**GIVEN RECORDS**
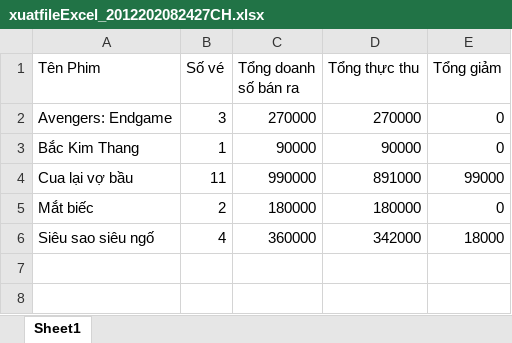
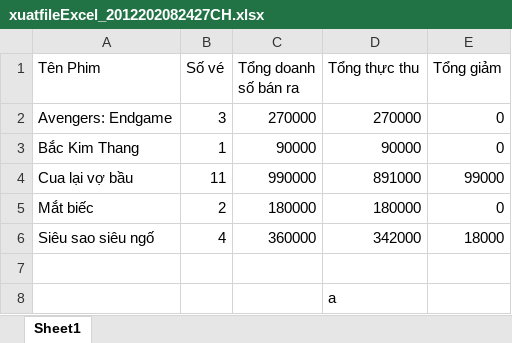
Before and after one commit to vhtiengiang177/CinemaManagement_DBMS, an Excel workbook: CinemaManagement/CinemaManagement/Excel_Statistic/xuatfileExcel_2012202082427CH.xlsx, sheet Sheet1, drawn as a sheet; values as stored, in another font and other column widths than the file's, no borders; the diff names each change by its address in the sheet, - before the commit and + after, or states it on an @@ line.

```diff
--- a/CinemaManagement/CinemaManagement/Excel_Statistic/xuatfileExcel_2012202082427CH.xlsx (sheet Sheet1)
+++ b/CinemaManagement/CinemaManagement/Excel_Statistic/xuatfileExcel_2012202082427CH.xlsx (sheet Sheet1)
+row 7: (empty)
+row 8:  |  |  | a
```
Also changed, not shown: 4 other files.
--
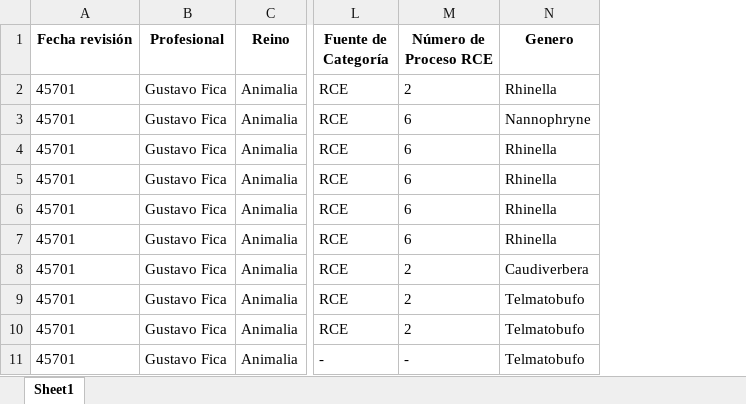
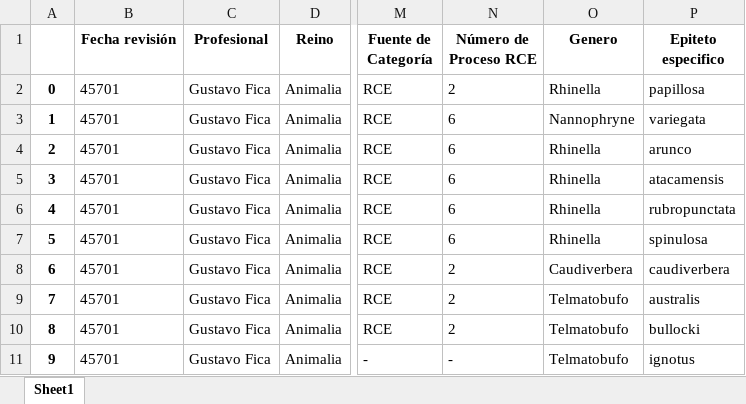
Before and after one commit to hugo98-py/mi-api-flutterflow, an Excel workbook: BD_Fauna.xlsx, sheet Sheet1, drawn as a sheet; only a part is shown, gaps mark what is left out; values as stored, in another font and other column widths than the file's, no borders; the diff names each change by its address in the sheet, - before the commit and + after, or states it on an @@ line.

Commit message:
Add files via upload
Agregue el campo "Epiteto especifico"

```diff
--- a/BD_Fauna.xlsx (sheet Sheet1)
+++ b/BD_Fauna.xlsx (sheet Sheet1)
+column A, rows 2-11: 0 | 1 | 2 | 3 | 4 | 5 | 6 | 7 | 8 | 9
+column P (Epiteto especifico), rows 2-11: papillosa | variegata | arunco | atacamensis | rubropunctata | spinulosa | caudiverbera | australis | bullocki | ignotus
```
...
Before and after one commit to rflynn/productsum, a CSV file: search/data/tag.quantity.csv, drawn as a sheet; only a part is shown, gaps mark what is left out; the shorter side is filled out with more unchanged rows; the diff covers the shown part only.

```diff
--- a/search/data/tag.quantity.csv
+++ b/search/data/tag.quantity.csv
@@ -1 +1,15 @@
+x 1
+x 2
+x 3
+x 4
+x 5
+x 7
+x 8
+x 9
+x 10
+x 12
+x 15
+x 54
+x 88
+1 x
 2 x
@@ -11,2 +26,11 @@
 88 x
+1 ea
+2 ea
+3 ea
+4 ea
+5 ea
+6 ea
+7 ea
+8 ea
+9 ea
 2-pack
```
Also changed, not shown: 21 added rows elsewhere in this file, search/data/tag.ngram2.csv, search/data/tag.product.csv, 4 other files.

**WHAT YOU NEED TO DO**
Each line of the listing above that includes the word "rows" should be copied.

**REPLY**
+column A, rows 2-11: 0 | 1 | 2 | 3 | 4 | 5 | 6 | 7 | 8 | 9
+column P (Epiteto especifico), rows 2-11: papillosa | variegata | arunco | atacamensis | rubropunctata | spinulosa | caudiverbera | australis | bullocki | ignotus
Before and after one commit to rflynn/productsum, a CSV file: search/data/tag.quantity.csv, drawn as a sheet; only a part is shown, gaps mark what is left out; the shorter side is filled out with more unchanged rows; the diff covers the shown part only.
Also changed, not shown: 21 added rows elsewhere in this file, search/data/tag.ngram2.csv, search/data/tag.product.csv, 4 other files.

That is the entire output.